Let's just cut right to the big issues, set aside the myths and dive into the realities of the situation at Texas.
Myth Texas was a national title contender this season.
Reality It's natural to feel that way after the kind of invincible run we were on with Vince Young, but the expectation was misplaced. Now that all these games have played out, I think it's totally unreasonable to say Texas was going to beat Ohio State. They have a veteran quarterback, elite receivers, and a very solid offensive line. Beating them in game two, or game thirteen, wasn't going to happen this year.
The Lesson We have to measure the team's success in realistic terms. Some years, you're contending. Other years, you're building toward a run in another year. This was a building year. Let's just keep that in mind.
Reality Greg Davis had a bitch of a task this season in replacing a VY-led offense. He did exceptionally well in some regards, and poorly in others. I love analysis and love to get into the nitty gritty of what worked and what didn't. But bring your A-game analysis, BON-ers. Saying "Greg Davis sucks" is hollow. The level of discourse here is higher than that.
The Lesson Davis failed in two important areas: speeding up the adjustment of the offense to an ideal VY-less attack and, more fundamentally, in being too predictable. Let's start with the first criticism: face it, folks - the guy was between a rock and a hard place. On the one hand, the whole juggernaut was built around the quarterback playing from the gun. That wound up hurting our running game (see: horizontal running plays with no QB threat to run), but helped our passing game flourish. Trust me - if Davis had abandoned that for a more pro-style attack, Colt's effectiveness would have plummeted. He basically had to choose - abandon the gun and risk giving up this aerial prowess or stick with it and watch the running game suffer. I, for one, don't really fault him for choosing the latter.
To the other criticism: his predictability. Davis, like all of us, has blind spots. Close followers of this football team can predict what Davis is going to call, based on down, distance, and game situation. I think Davis has a very good offensive mind, but his self-awareness is limited. More so, I think it's fair to argue, than others. The consequence of that is his strengths are diminished significantly.
Now, the proper lesson is important here. It's not instructive to say "Greg Davis sucks and doesn't know offense." The man -does- know offense. It's more important that we take the more sophisticated analysis - that is, "Greg Davis is not overcoming his blind spots. He would benefit greatly from some fresh perspective to help mix up his play calling." There's a huge difference between the two criticisms, and it's one I insist we make. Calling out Davis' limitations is fine, so long as you're actually citing the right problems. Excessive generalizations about his competence are without merit and useless.
Myth The biggest area of concern is the running game... Well, the running game wasn't all that it could be this season, but I've already discussed the limitations of that critique. Further, we absolutely have to acknowledge that Greg Davis knows how to implement a power running attack. Davis had no trouble picking up yards on the ground when Cedric Benson was the tailback. Davis had to make a choice this year - and a tough one at that. I'm confident that he'll make positive adjustments to get the running game back to where it should be next season.

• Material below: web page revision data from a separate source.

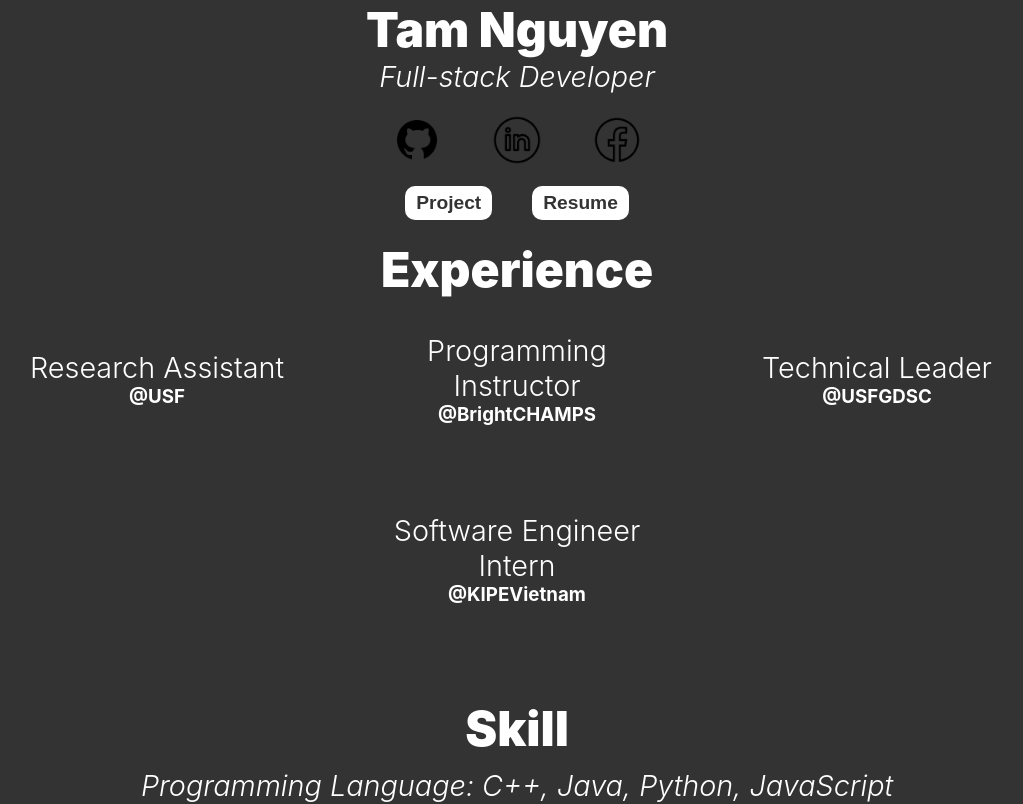
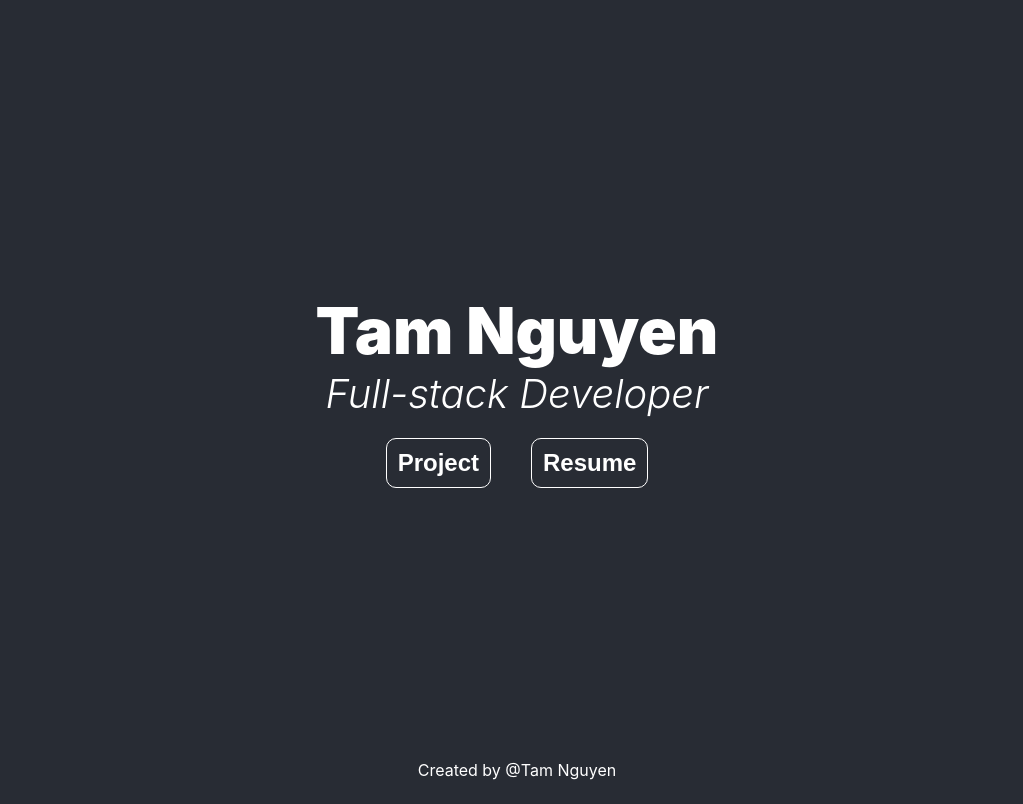
Before and after one commit to ball2004244/portfolio, a React (Create React App) app in the folder my_app/: page /#/ in a window 1280 px wide. Shown: the top 804 px of the page, without its empty margins (123-1146 px from the left). Built offline with nearby package versions, Linux system fonts and the light colour scheme.

Commit message:
Update portfolio

```diff
--- a/my_app/package.json
+++ b/my_app/package.json
@@ -7,8 +7,10 @@
     "@testing-library/jest-dom": "^5.16.5",
     "@testing-library/react": "^13.4.0",
     "@testing-library/user-event": "^13.5.0",
+    "framer-motion": "^10.0.1",
     "react": "^18.2.0",
     "react-dom": "^18.2.0",
+    "react-intersection-observer": "^9.4.3",
     "react-router-dom": "^6.8.2",
     "react-scripts": "5.0.1",
     "web-vitals": "^2.1.4"
--- a/my_app/src/App.css
+++ b/my_app/src/App.css
@@ -1,46 +1,26 @@
-.App {
+body, .App {
   text-align: center;
 }
 
-@media only screen and (min-width: 768px) {
-  .App-header {
-    min-height: 100vh;
-  }
+.App-footer {
+  position: fixed;
+  bottom: 0;
+  width: 100%;
+  height: 60px;
+  display: flex;
+  justify-content: center;
+  align-items: center;
+  margin-top: auto;
 }
 
-.App-logo {
-  height: 40vmin;
-  pointer-events: none;
-}
-
-@media (prefers-reduced-motion: no-preference) {
-  .App-logo {
-    animation: App-logo-spin infinite 20s linear;
-  }
-}
-
-.App-header {
-  background-color: #282c34;
+.intro-screen, .experience-screen, .skill-screen, .contact-screen {
+  position: relative;
+  width: 100%;
+  height: 100vh;
   display: flex;
   flex-direction: column;
   align-items: center;
   justify-content: center;
-  font-size: calc(10px + 2vmin);
-  color: white;
-}
-
-.App-link {
-  color: #61dafb;
-}
-
-@keyframes App-logo-spin {
-  from {
-    transform: rotate(0deg);
-  }
-
-  to {
-    transform: rotate(360deg);
-  }
 }
 
 .button {
@@ -53,10 +33,10 @@
   display: flex;
   justify-content: center;
   align-items: center;
-  width: 50px;
+  width: 100px;
   height: auto;
   border-radius: 50%;
-  background-color: #333;
+  background-color: #282c34;
   margin: 20px;
   margin-left: 25px;
   margin-right: 25px;
@@ -66,7 +46,7 @@
 }
 
 .circle-button img {
-  width: 50px;
+  width: 80%;
   height: auto;
   object-fit: cover;
   border-radius: 50%;
@@ -74,11 +54,16 @@
 
 .rectangle-button {
   text-decoration: none;
-  background-color: white;
-  border: none;
+  background-color: #282c34;
   margin: 20px;
-  margin-top: 0;
+
   border-radius: 10px;
+  border-color: white;
+  border-width: 1px;
+  border-style: solid;
+  outline: none;
+  padding-top: 5px;
+  padding-bottom: 5px;
 }
 
 .rectangle-button:hover {
@@ -86,21 +71,21 @@
 }
 
 .rectangle-button p {
-  font-size: 1.2rem;
+  font-size: 180%;
   font-weight: 700;
-  color: #333;
+  color: whilte;
   margin: 0;
   padding: 5px;
 }
 
 h1 {
-  font-size: 3rem;
+  font-size: 400%;
   font-weight: 1000;
   text-align: center;
 }
 
 h2 {
-  font-size: 1.8rem;
+  font-size: 250%;
   font-weight: 300;
   font-style: italic;
   text-align: center;
@@ -114,17 +99,6 @@ h5,
 p {
   margin: 0;
   color: white;
-}
-
-#footer {
-  position: relative;
-  bottom: 0;
-  width: 100%;
-  height: 60px;
-  background-color: #282c34;
-  display: flex;
-  justify-content: center;
-  align-items: center;
 }
 
 .experience-boxes {
@@ -171,6 +145,7 @@ p {
   border-radius: 10px;
   margin: 20px;
   margin-top: 0;
+  margin-bottom: 0;
   padding: 10px;
 }
 
--- a/my_app/src/App.js
+++ b/my_app/src/App.js
@@ -1,19 +1,22 @@
 import './App.css';
 import React from 'react';
-
-function Footer() {
-  return (
-    <div id="footer">
-      <p>Created by @Tam Nguyen</p>
-    </div>
-  );
-}
+import { HashRouter, Routes, Route } from "react-router-dom";
+import Home from './Home';
+import Project from "./Project";
+import Resume from './Resume';
+import Footer from './config';
 
 function App() {
   return (
-    <div className="App">
-      <Footer />
-    </div>
+    <HashRouter>
+    <Routes>
+      <Route path="/" element={<Home />} />
+      <Route path="/home" element={<Home />} />
+      <Route path="/project" element={<Project />} />
+      <Route path="/resume" element={<Resume />} />
+    </Routes>
+    <Footer />
+  </HashRouter>
   );
 }
 
--- a/my_app/src/Home.js
+++ b/my_app/src/Home.js
@@ -1,31 +1,27 @@
-import github from './image/github.png';
-import linkedin from './image/linkedin.png';
-import facebook from './image/facebook.png';
-import './App.css';
+import "./App.css";
+import React, { useRef } from "react";
+import { useInView } from "react-intersection-observer";
+import { motion } from "framer-motion";
 
 function Intro() {
+  const [ref, inView] = useInView({
+    threshold: 0.5,
+  });
+
+  const introEffect = {
+    initial: { y: -100 },
+    transition: { type: 'spring', duration: 1.5 },
+  };
+
+  if (inView) {
+    console.log("Intro in view");
+    introEffect.animate = { y: 0};
+  };
+
   return (
-      <div>
+    <motion.div class="intro-screen" ref={ref} {...introEffect}>
       <h1>Tam Nguyen</h1>
       <h2>Full-stack Developer</h2>
-
-        <div class="button">
-            <a href="https://github.com/ball2004244" target="_blank" rel="noopener noreferrer">
-              <button class="circle-button">
-                <img src={github} alt="GitHub Logo"/>
-              </button>
-            </a>
-            <a href="https://www.linkedin.com/in/tam-nguyen-cs/" target="_blank" rel="noopener noreferrer">
-              <button class="circle-button">
-                <img src={linkedin} alt="LinkedIn Logo"/>
-              </button>
-            </a>
-            <a href="https://www.facebook.com/tamnmnk" target="_blank" rel="noopener noreferrer">
-              <button class="circle-button">
-                <img src={facebook} alt="Facebook Logo"/>
-              </button>
-            </a>
-        </div>
 
       <div class="button">
         <a href="#/project">
@@ -39,13 +35,27 @@ function Intro() {
           </button>
         </a>
       </div>
-      </div>
+    </motion.div>
   );
 }
 
 function Experience() {
+  const [ref, inView] = useInView({
+    threshold: 0.5,
+  });
+
+  const experienceEffect = {
+    initial: { y: 100 },
+    transition: { type: 'spring', duration: 1.5 },
+  };
+
+  if (inView) {
+    console.log("Experience in view");
+    experienceEffect.animate = { y: 0};
+  };
+
   return (
-      <div>
+    <motion.div class="experience-screen" ref={ref} {...experienceEffect}>
       <h1>Experience</h1>
       <div class="experience-boxes">
         <div class="experience-box">
@@ -85,13 +95,27 @@ function Experience() {
           </div>
         </div>
       </div>
-      </div>
-    )
+    </motion.div>
+  );
 }
 
 function Skill() {
+  const [ref, inView] = useInView({
+    threshold: 0.5,
+  });
+
+  const skillEffect = {
+    initial: { y: 100 },
+    transition: { type: 'spring', duration: 1.5 },
+  };
+
+  if (inView) {
+    console.log("Skill in view");
+    skillEffect.animate = { y: 0};
+  };
+
   return (
-      <div>
+    <motion.div class="skill-screen" ref={ref} {...skillEffect}>
       <h1>Skill</h1>
       <div class="skill-boxes">
         <div class="skill-box">
@@ -101,13 +125,27 @@ function Skill() {
           <h2>Database: MySQL, PostgreSQL, SQLite, MongoDB, Firebase</h2>
         </div>
       </div>
-      </div>
-    )
+    </motion.div>
+  );
 }
 
 function Contact() {
+  const [ref, inView] = useInView({
+    threshold: 0.5,
+  });
+
+  const contactEffect = {
+    initial: { y: 100 },
+    transition: { type: 'spring', duration: 1.5 },
+  };
+
+  if (inView) {
+    console.log("Contact in view");
+    contactEffect.animate = { y: 0 };
+  };
+
   return (
-      <div>
+    <motion.div class="contact-screen" ref={ref} {...contactEffect}>
       <h1>Contact</h1>
       <div class="contact-boxes">
         <div class="contact-box">
@@ -115,8 +153,8 @@ function Skill() {
           <h2>Email: nguyenminhtam7124@gmail.com</h2>
         </div>
       </div>
-      </div>
-    )
+    </motion.div>
+  );
 }
 
 function Home() {
--- /dev/null
+++ b/my_app/src/Project.css
@@ -0,0 +1,3 @@
+body {
+    background-color: #282c34;
+}
--- a/my_app/src/Project.js
+++ b/my_app/src/Project.js
@@ -1,6 +1,7 @@
+import "./index.css";
 function Project() {
     return (
-      <div>
+      <div class="Project">
         <h1>Project</h1>
       </div>
     )
--- a/my_app/src/Resume.js
+++ b/my_app/src/Resume.js
@@ -1,5 +1,6 @@
 import React from 'react';
 import resume from './material/Resume.pdf';
+import "./index.css";
 function Resume() {
   return (
     <div>
--- /dev/null
+++ b/my_app/src/config.js
@@ -0,0 +1,41 @@
+import "./App.css";
+import github from "./image/github.png";
+import linkedin from "./image/linkedin.png";
+import facebook from "./image/facebook.png";
+
+export default function Footer() {
+  return (
+    <div className="App-footer">
+      <p>Created by @Tam Nguyen</p>
+      {/* <div class="button">
+        <a
+          href="https://github.com/ball2004244"
+          target="_blank"
+          rel="noopener noreferrer"
+        >
+          <button class="circle-button">
+            <img src={github} alt="GitHub Logo" />
+          </button>
+        </a>
+        <a
+          href="https://www.linkedin.com/in/tam-nguyen-cs/"
+          target="_blank"
+          rel="noopener noreferrer"
+        >
+          <button class="circle-button">
+            <img src={linkedin} alt="LinkedIn Logo" />
+          </button>
+        </a>
+        <a
+          href="https://www.facebook.com/tamnmnk"
+          target="_blank"
+          rel="noopener noreferrer"
+        >
+          <button class="circle-button">
+            <img src={facebook} alt="Facebook Logo" />
+          </button>
+        </a>
+      </div> */}
+    </div>
+  );
+}
--- a/my_app/src/index.css
+++ b/my_app/src/index.css
@@ -5,7 +5,8 @@ body {
     sans-serif;
   -webkit-font-smoothing: antialiased;
   -moz-osx-font-smoothing: grayscale;
-  background-color: #333;
+  background-color: #282c34;
+  scroll-behavior: smooth;
 }
 
 code {
--- a/my_app/src/index.js
+++ b/my_app/src/index.js
@@ -1,21 +1,9 @@
 import React from "react";
 import ReactDOM from "react-dom/client";
 import "./index.css";
-import { HashRouter, Routes, Route } from "react-router-dom";
-import Home from './Home';
-import Project from "./Project";
-import Resume from './Resume';
 import App from "./App";
 
 const root = ReactDOM.createRoot(document.getElementById("root"));
 root.render(
-  <HashRouter>
-    <Routes>
-      <Route path="/" element={<Home />} />
-      <Route path="/home" element={<Home />} />
-      <Route path="/project" element={<Project />} />
-      <Route path="/resume" element={<Resume />} />
-    </Routes>
-    <App />
-  </HashRouter>
+  <App />
 );
```
Also changed, not shown: 1 other file (tests, documents, lock files or other folders). Lines whose indentation alone changed are shown as unchanged.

Reality The biggest concern for this Texas Longhorn football team is at safety. After 27 years watching football, I become more and more convinced that it's the most important position on the entire field - at least on defense. Mike Griffin, who was an oustanding free safety with Michael Huff, failed to convert into an adequate strong safety. His brother Marcus, I'm convinced, isn't gifted enough to play at this level. That leaves a gaping hole at the most vital position on defense. Robert Joseph looks like he'll be a good one, but he's green. Who steps in alongside him? Melton? Jackson? Oduegwu? I think we can all agree that it's a huge question mark heading into 2007.
The Lesson As we acknowledge Greg Davis' blindspots - we must be sure to recognize our own. As frustrating as it was that the running game never developed, that deficiency often blinded us from the real problem this year - which was on defense. Lashing out to point blame at folks is tempting when you don't win all your games, but it pays to think critically about what the team's worst problems were.
Reality Horseshit. Iowa came to play. They got healthy and they played at the level that we expected that team to for most of the season. That's a talented, experienced ball club that's well-coached and battle tested. Records can be deceiving, and you can throw out Iowa's 6-6 record.
The Lesson We took a close look at Iowa at BON and it was clear that a good football team lurked beneath the problems of their 2006 season. Analysis that begins and ends with a team's record is best left for folks that are only casually observing what's going on. Most of us here believe ourselves to be close observers of Texas football. I think that's true. But that brings an added responsibility to avoid the fantasies that beleaguer lesser fans. Texas beat a good football team - one that could have, with a few breaks the other way, gone 10-2 - not 6-6. Don't discredit Iowa or pretend that the win was meaningless. That was a good football game between two very good teams. Texas was a little better on paper, and they won. That's how it was supposed to go. The blowout fantasies were just that - wishful thinking.